"I think documentarians are better," Ascher replies. He's thinking of the standing ovation from the non-fiction filmmakers for, Mark Rabil, the diligent lawyer who got a North Carolina black inmate, framed on a rape-and-murder rap, out of a lifetime jailing. (Seen in The Trials of Darryl Hunt, winner of Full Frame's Audience Award.) Documentarians are like that: socially conscious, anti-racist, empathetic of regular people and their woes, and willing to toil years in the editing room to put forth an important story. Durham, North Carolina, might be a blue town in a red state, but the Full Frame bunch are far bluer: imagine even a single George W vote from this progressive crowd.
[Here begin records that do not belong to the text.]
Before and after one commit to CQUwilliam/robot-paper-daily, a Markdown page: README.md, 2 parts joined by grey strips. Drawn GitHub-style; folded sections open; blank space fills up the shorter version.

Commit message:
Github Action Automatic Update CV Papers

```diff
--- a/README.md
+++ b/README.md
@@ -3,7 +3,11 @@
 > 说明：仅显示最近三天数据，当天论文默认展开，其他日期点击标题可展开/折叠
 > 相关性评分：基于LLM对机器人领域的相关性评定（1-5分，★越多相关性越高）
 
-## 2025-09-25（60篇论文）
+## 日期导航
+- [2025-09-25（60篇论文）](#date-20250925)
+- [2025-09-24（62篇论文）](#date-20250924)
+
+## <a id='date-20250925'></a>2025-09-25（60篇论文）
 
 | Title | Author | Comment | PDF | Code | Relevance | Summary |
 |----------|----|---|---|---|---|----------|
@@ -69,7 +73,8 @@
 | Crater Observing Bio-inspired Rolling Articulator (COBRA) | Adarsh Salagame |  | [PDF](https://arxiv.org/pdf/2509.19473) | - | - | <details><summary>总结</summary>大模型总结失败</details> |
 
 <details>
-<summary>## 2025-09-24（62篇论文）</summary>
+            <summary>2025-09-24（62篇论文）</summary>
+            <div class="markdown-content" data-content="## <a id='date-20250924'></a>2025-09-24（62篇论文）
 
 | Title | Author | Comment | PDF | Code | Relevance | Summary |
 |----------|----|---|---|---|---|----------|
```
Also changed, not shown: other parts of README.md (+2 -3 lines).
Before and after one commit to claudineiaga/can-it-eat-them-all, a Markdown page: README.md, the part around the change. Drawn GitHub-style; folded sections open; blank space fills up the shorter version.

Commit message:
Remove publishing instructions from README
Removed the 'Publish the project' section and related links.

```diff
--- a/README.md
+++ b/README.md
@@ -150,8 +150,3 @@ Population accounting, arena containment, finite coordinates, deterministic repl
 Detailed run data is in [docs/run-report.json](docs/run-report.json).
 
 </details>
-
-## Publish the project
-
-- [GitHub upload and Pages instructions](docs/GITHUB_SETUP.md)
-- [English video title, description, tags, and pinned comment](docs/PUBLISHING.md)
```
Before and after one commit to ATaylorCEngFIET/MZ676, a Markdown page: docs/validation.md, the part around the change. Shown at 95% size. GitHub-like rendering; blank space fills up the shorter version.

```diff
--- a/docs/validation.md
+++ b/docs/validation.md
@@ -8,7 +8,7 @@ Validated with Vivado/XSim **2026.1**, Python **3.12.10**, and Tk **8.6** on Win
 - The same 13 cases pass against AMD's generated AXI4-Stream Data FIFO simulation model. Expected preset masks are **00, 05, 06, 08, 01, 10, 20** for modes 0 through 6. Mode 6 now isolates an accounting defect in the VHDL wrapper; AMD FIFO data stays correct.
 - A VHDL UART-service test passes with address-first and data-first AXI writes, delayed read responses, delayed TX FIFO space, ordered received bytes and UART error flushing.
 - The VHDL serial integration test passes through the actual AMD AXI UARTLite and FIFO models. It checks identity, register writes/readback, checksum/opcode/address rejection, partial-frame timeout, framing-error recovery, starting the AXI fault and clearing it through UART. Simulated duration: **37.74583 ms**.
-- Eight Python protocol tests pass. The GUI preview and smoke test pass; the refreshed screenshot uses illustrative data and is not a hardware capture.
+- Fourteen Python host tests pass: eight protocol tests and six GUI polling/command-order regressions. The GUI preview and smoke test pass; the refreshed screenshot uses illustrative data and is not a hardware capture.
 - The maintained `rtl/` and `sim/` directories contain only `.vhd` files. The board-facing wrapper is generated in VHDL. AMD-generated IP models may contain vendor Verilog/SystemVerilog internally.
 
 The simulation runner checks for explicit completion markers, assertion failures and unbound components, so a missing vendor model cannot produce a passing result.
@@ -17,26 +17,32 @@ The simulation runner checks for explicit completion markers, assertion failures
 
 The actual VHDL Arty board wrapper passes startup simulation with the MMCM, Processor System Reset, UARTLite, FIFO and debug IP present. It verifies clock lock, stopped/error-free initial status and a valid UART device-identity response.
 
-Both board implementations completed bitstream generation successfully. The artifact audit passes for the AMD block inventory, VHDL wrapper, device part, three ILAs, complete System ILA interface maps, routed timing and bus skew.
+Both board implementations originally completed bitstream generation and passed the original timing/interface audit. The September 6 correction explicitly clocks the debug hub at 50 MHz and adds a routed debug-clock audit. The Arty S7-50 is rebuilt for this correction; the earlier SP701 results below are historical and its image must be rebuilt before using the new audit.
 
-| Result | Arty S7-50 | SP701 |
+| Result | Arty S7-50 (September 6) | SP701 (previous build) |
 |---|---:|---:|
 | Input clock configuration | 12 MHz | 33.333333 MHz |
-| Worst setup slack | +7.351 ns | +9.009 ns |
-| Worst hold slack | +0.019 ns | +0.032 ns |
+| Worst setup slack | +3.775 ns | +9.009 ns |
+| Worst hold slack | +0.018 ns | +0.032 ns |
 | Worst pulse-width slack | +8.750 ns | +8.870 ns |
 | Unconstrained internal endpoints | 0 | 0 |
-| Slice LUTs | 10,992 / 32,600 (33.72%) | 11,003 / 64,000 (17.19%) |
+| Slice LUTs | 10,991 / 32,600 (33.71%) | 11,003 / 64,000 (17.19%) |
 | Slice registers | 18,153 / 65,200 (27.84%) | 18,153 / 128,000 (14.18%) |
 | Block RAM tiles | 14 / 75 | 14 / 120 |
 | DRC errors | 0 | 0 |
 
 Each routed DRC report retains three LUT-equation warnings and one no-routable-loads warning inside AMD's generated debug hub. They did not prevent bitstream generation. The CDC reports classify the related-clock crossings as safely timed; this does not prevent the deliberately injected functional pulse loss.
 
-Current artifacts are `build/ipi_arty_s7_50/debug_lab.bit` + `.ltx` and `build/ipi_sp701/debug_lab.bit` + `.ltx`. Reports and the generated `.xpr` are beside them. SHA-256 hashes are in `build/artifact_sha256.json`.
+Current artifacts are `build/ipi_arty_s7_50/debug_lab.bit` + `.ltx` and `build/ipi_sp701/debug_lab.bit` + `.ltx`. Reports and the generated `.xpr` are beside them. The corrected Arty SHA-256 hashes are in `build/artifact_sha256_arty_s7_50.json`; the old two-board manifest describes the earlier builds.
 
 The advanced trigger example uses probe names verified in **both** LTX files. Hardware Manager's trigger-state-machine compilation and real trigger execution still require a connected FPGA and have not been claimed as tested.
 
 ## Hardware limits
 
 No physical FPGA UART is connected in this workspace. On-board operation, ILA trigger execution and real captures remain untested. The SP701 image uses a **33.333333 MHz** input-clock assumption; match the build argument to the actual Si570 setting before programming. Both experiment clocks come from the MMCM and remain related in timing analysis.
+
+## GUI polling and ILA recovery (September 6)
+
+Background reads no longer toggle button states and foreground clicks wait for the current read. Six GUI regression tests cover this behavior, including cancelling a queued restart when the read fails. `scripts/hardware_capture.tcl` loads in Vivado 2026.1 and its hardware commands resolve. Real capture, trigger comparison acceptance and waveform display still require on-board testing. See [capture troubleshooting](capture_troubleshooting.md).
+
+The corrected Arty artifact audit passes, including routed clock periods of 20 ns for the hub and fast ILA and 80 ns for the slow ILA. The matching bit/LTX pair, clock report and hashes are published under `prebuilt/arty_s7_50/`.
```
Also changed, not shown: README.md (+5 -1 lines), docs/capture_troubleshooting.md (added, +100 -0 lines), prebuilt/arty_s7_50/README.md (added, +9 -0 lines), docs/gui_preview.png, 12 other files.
I'd heard for several years that Full Frame is the best-programmed documentary festival in America, and that might be right. In three days of viewing, I see only really good films. Every one of them. There are extended Q&A's with filmmakers after the screenings, and no rush to clear the house. There's a fascinating sidebar of films produced post- Katrina, and Branford Marsalis offers an impromptu New Orleans jazz concert.
Several docs I like:
Anne Makepeace's Rain in a Dry Land, following two Bantu families from ravaged Somalia who are relocated in America. Family one lands in Springfield, Mass, family two in Atlanta, and both experience what you expect of immigrants without money or education: poverty, alienation, depression, family feuds, but also dogged resilience and slivers of hope. A sharp, deeply felt humanist tale with one remarkable scene: the Atlanta family maneuvering stairs for the first time ever, the brave mama leading her frightened flock down the wall-to-wall carpeted steps.
Kirby Dick's This Film Not Yet Rated, a blistering attack on Hollywood's MPAA Board, which sees and hears no evil when there's rampant, repulsive violence, but which straps films with the audience-stopping NC-17 rating if there's lesbianism, too much orgasmic sex. Part tongue-in-cheek detective story, this important muckraking work gleefully exposes Jack Valenti and his entrenched studio cohorts.
Rebecca Snedecker's By Invitation Only, a personal documentary in which the liberal filmmaker rubs against the upper-crust Mardi Gras traditions of her society family, realizing there's no place in the celebrations for her African-American boyfriend. A smart, tantalizing take on class and race, tracing a hundred years of parallel New Orleans history, white and black.
Patrick Creadon's Wordplay, lots of fun, loads of heart, a grandly winning story of America's crossword-puzzle subculture, climaxing at the exciting national tourney to determine America's best solver. Sure to be a box-office hit, this guaranteed pleaser comes next to the Independent Film Festival of Boston.
(Boston Phoenix, April 2006)